Lines in the following data that contain the string "AddonInstance" are to be counted. Report only their number.

Records drawn from a dataset
· · · · ·

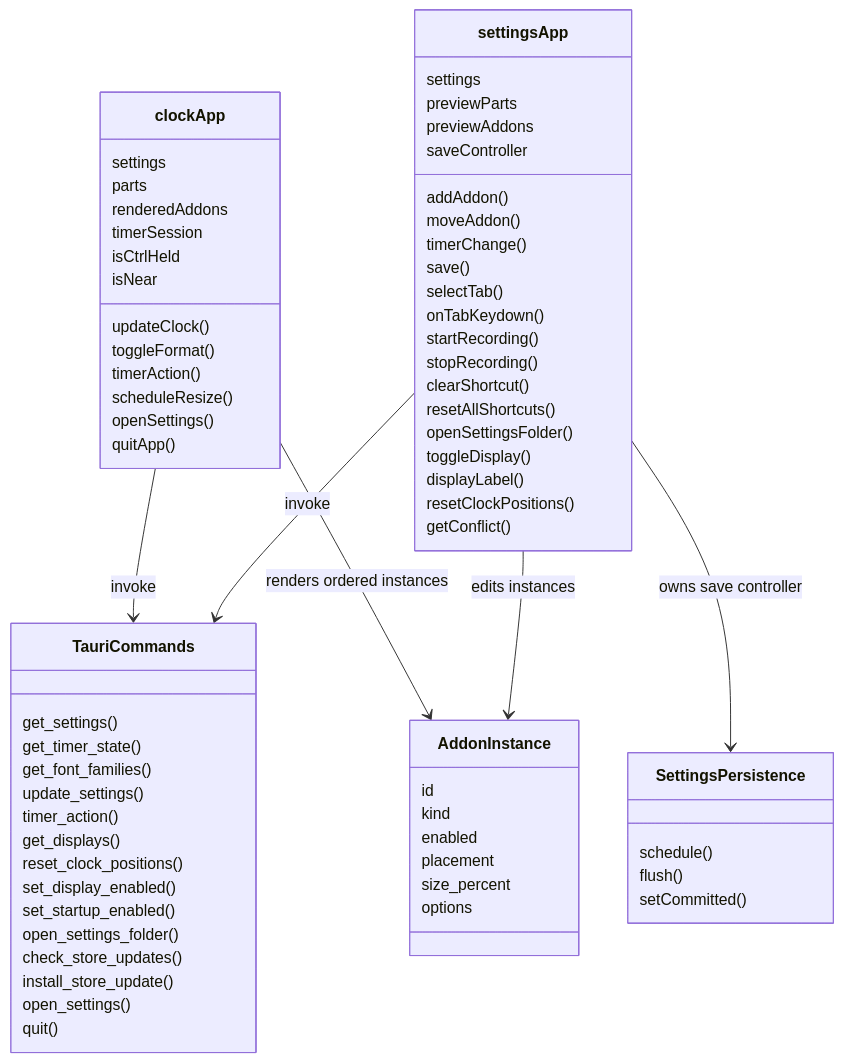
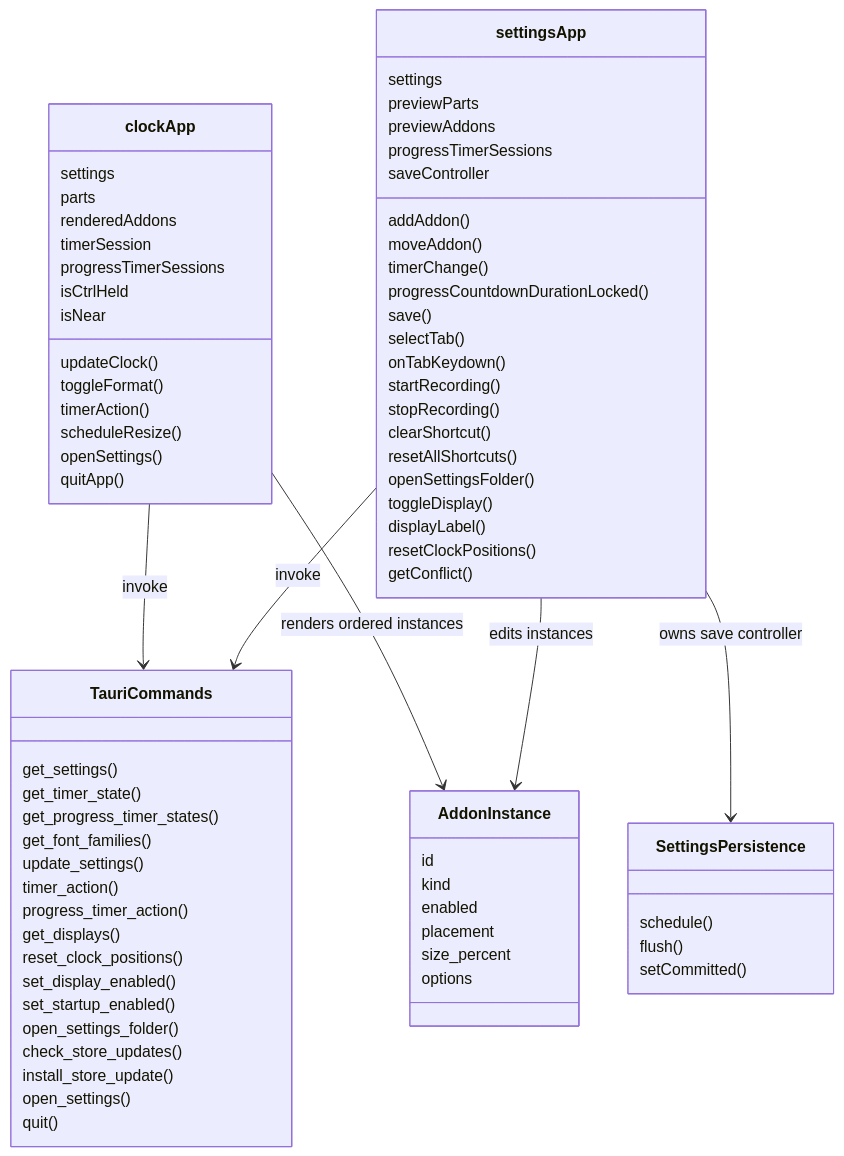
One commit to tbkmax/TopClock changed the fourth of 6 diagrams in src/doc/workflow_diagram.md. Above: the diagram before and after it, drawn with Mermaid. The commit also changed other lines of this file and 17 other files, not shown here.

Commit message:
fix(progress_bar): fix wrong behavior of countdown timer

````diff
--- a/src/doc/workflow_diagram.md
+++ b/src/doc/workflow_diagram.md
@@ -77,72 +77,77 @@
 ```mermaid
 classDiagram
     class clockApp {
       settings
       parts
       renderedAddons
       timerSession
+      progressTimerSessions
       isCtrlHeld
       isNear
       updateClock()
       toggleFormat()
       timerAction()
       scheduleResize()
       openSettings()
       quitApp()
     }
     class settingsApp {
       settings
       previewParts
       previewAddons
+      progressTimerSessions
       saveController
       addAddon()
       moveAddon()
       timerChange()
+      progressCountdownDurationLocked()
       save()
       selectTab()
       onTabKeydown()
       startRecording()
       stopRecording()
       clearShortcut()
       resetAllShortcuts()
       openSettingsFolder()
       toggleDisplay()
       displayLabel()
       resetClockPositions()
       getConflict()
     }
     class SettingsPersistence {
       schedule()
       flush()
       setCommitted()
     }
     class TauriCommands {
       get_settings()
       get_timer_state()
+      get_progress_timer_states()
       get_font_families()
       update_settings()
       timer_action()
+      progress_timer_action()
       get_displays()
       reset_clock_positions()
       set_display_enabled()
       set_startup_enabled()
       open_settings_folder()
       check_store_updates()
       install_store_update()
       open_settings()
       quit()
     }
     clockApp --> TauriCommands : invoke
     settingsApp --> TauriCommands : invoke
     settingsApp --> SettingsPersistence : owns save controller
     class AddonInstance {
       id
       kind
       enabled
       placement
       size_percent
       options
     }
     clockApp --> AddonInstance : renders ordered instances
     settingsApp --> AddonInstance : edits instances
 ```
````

· · · · ·

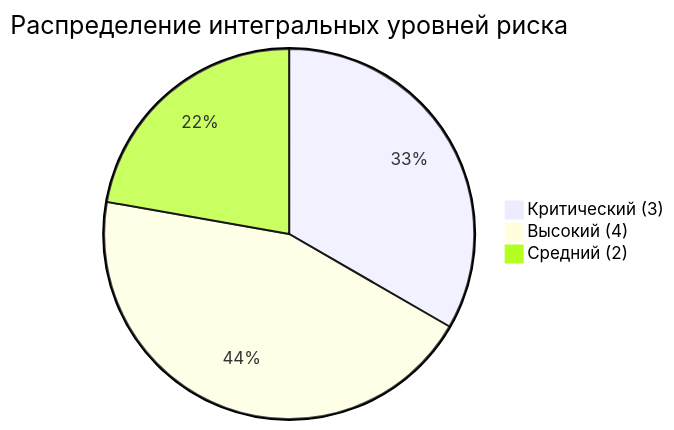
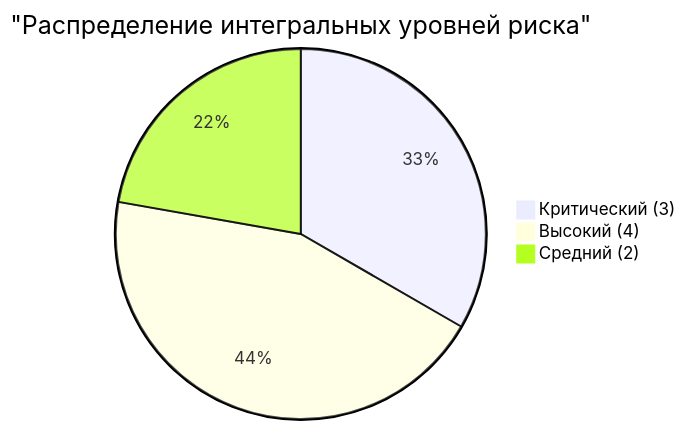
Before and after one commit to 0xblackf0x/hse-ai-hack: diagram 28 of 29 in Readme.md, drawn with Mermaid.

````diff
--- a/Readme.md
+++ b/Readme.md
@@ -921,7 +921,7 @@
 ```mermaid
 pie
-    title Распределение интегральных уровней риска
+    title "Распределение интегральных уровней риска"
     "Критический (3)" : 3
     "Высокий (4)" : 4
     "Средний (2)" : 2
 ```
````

· · · · ·

Result of the exercise: 3